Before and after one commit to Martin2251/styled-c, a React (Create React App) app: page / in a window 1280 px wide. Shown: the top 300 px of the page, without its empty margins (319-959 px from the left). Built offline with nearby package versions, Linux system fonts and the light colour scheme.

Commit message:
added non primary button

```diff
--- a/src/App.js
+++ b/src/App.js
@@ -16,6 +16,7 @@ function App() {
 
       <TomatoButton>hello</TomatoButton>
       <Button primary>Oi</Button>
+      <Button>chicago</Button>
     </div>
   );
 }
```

────────────────────

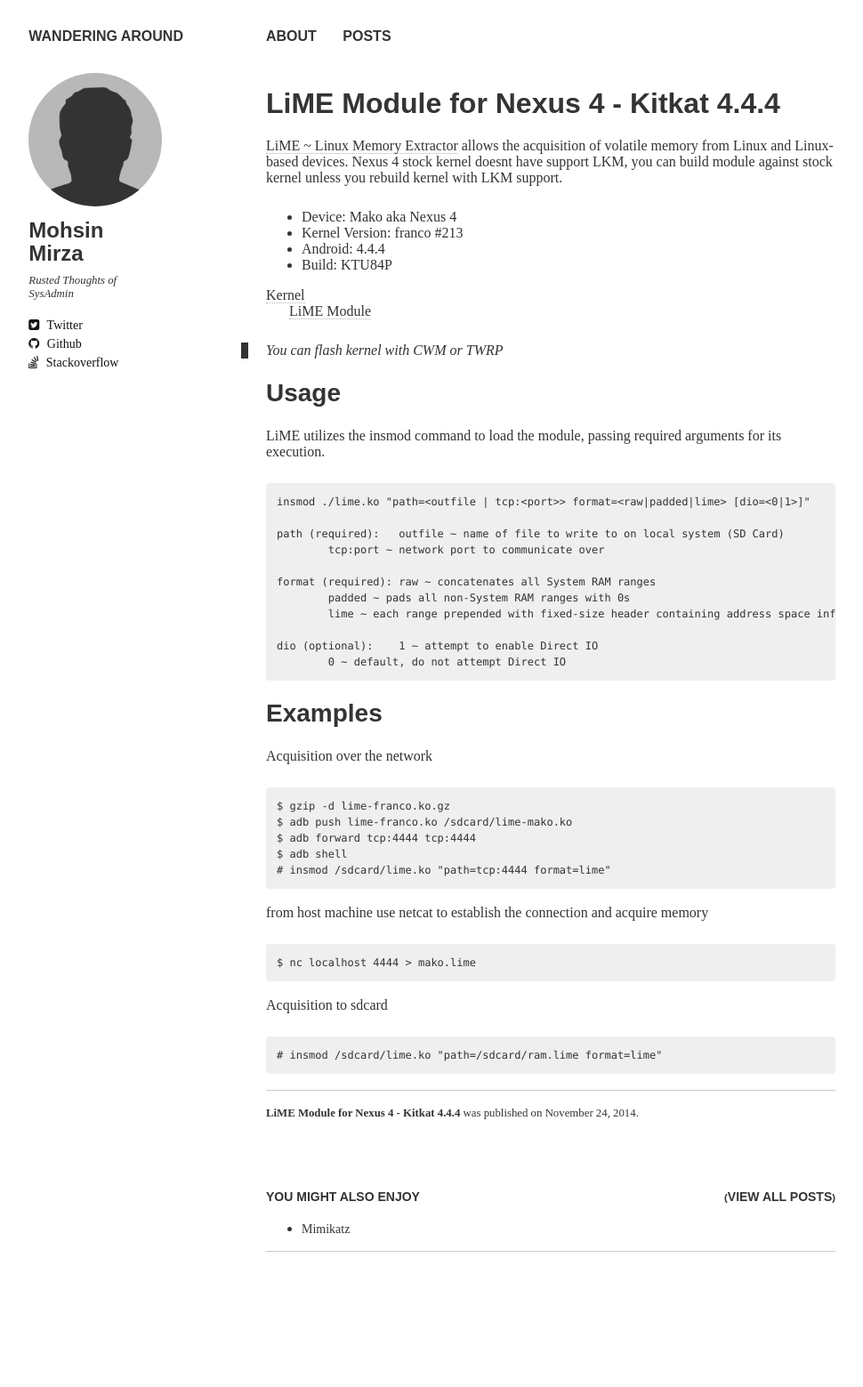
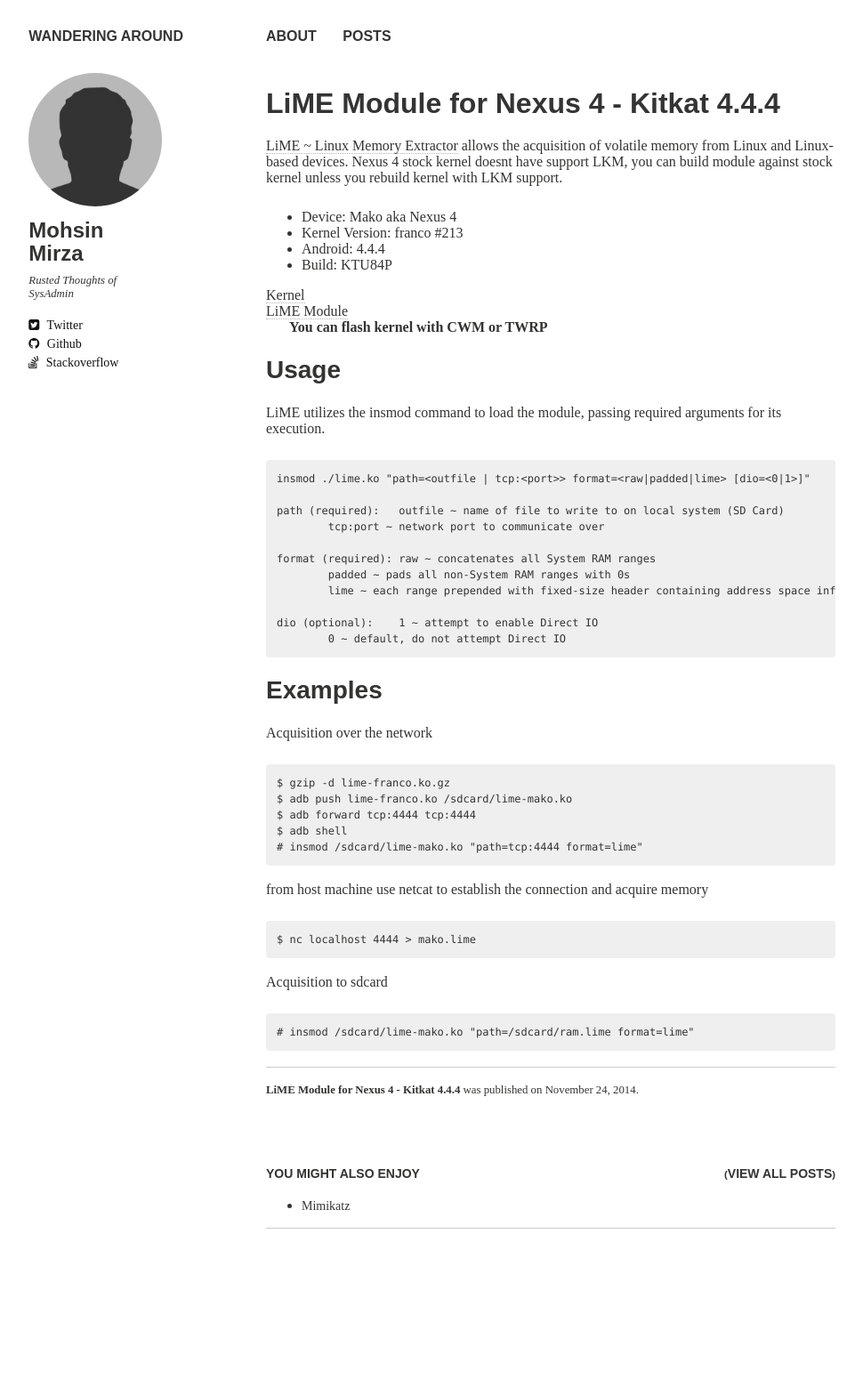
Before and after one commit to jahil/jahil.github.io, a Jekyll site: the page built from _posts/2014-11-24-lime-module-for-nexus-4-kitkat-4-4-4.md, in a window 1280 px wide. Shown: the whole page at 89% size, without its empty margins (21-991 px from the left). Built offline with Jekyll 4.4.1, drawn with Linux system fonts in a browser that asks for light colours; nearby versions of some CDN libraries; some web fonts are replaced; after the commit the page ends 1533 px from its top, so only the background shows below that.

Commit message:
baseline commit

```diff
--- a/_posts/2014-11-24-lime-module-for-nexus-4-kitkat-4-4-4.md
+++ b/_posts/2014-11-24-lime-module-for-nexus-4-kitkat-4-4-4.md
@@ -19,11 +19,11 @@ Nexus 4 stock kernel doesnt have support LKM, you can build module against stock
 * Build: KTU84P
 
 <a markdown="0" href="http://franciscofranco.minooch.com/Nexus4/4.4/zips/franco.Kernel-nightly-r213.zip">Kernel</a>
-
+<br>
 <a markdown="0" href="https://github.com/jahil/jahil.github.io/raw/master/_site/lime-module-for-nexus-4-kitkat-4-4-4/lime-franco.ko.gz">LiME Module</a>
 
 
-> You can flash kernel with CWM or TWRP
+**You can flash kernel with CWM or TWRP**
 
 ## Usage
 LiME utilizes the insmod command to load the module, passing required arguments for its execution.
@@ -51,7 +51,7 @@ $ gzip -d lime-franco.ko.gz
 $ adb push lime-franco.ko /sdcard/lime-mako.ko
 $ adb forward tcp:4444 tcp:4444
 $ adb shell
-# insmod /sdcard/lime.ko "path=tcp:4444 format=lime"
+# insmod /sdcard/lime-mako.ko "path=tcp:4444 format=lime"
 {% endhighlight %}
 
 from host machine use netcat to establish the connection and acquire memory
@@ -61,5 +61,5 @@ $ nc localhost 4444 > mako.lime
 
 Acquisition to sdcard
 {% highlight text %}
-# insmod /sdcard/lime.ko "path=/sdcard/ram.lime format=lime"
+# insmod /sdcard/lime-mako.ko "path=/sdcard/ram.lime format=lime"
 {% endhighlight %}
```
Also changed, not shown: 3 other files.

────────────────────

— WHAT THIS TASK INVOLVES —
Lines of the material may hold the string "format". Copy each one that does.

— EXERCISE ANSWER —
-# insmod /sdcard/lime.ko "path=tcp:4444 format=lime"
+# insmod /sdcard/lime-mako.ko "path=tcp:4444 format=lime"
-# insmod /sdcard/lime.ko "path=/sdcard/ram.lime format=lime"
+# insmod /sdcard/lime-mako.ko "path=/sdcard/ram.lime format=lime"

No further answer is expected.